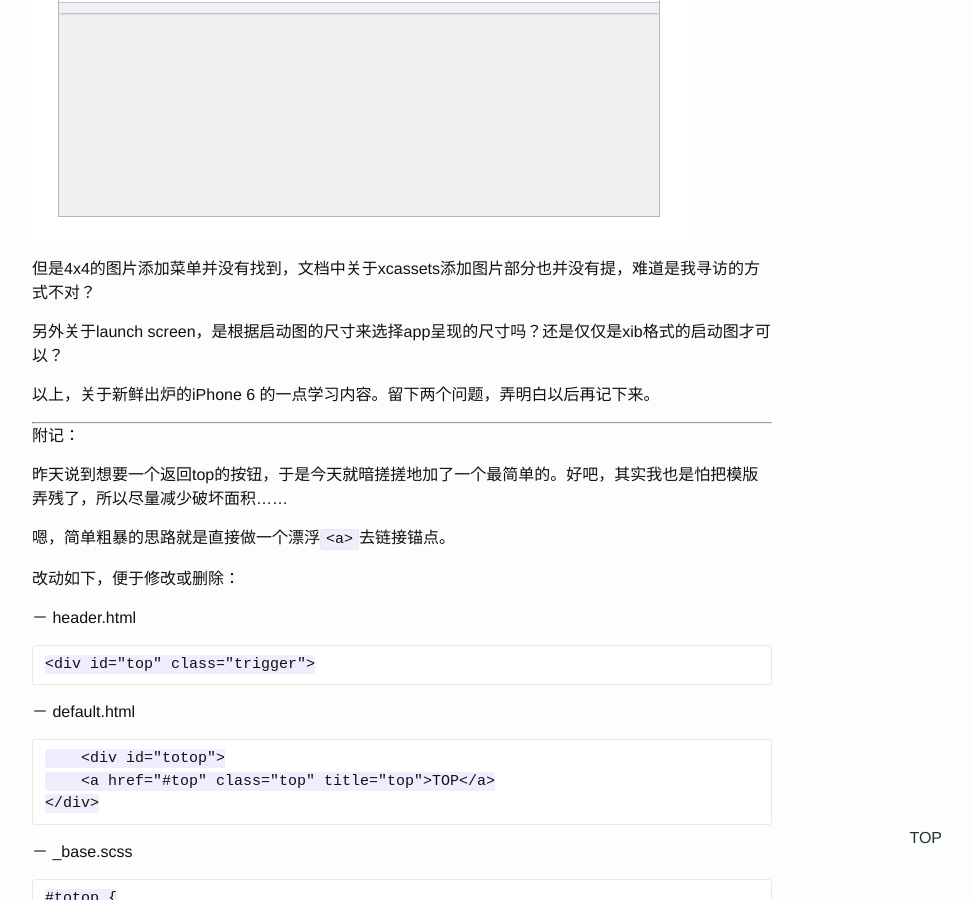
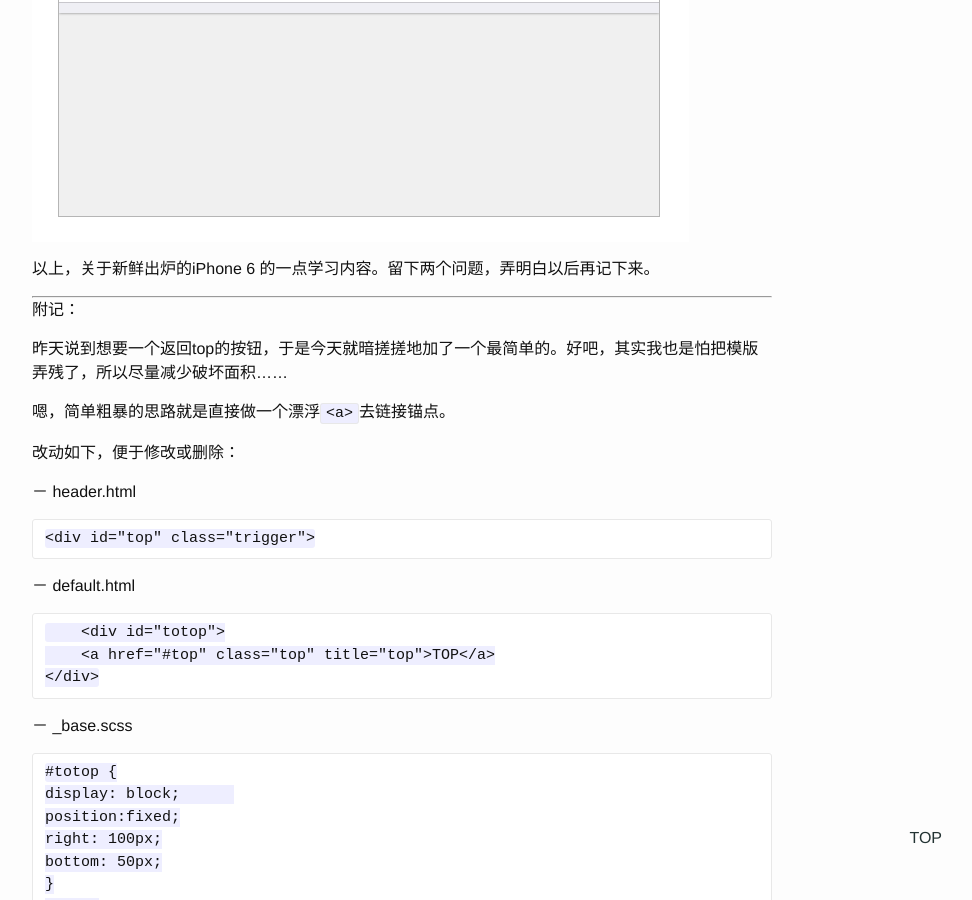
Before and after one commit to pengfeicheng/blog-1, a Jekyll site: the page built from _posts/2014-09-12-hi, iPhone6.md, in a window 1280 px wide and 900 px high, scrolled down 1422 px. Shown: the whole window, without its empty margins (238-1210 px from the left). Built offline with Jekyll 4.4.1, drawn with Linux system fonts in a browser that asks for light colours.

Commit message:
修改hi－iPhone6遗留的两个问题

```diff
--- a/_posts/2014-09-12-hi, iPhone6.md
+++ b/_posts/2014-09-12-hi, iPhone6.md
@@ -33,9 +33,6 @@
 
 ![fat]({{ site.baseurl }}/img/fat.png "fat")
 
-但是4x4的图片添加菜单并没有找到，文档中关于xcassets添加图片部分也并没有提，难道是我寻访的方式不对？
-
-另外关于launch screen，是根据启动图的尺寸来选择app呈现的尺寸吗？还是仅仅是xib格式的启动图才可以？
 
 以上，关于新鲜出炉的iPhone 6 的一点学习内容。留下两个问题，弄明白以后再记下来。
 
```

■ ■ ■

**REQUIRED WORK:** Print the full listing again exactly, and drop every image from it.

**EXERCISE OUTPUT:**
Before and after one commit to pengfeicheng/blog-1, a Jekyll site: the page built from _posts/2014-09-12-hi, iPhone6.md, in a window 1280 px wide and 900 px high, scrolled down 1422 px. Shown: the whole window, without its empty margins (238-1210 px from the left). Built offline with Jekyll 4.4.1, drawn with Linux system fonts in a browser that asks for light colours.

Commit message:
修改hi－iPhone6遗留的两个问题

```diff
--- a/_posts/2014-09-12-hi, iPhone6.md
+++ b/_posts/2014-09-12-hi, iPhone6.md
@@ -33,9 +33,6 @@
 
 ![fat]({{ site.baseurl }}/img/fat.png "fat")
 
-但是4x4的图片添加菜单并没有找到，文档中关于xcassets添加图片部分也并没有提，难道是我寻访的方式不对？
-
-另外关于launch screen，是根据启动图的尺寸来选择app呈现的尺寸吗？还是仅仅是xib格式的启动图才可以？
 
 以上，关于新鲜出炉的iPhone 6 的一点学习内容。留下两个问题，弄明白以后再记下来。
 
```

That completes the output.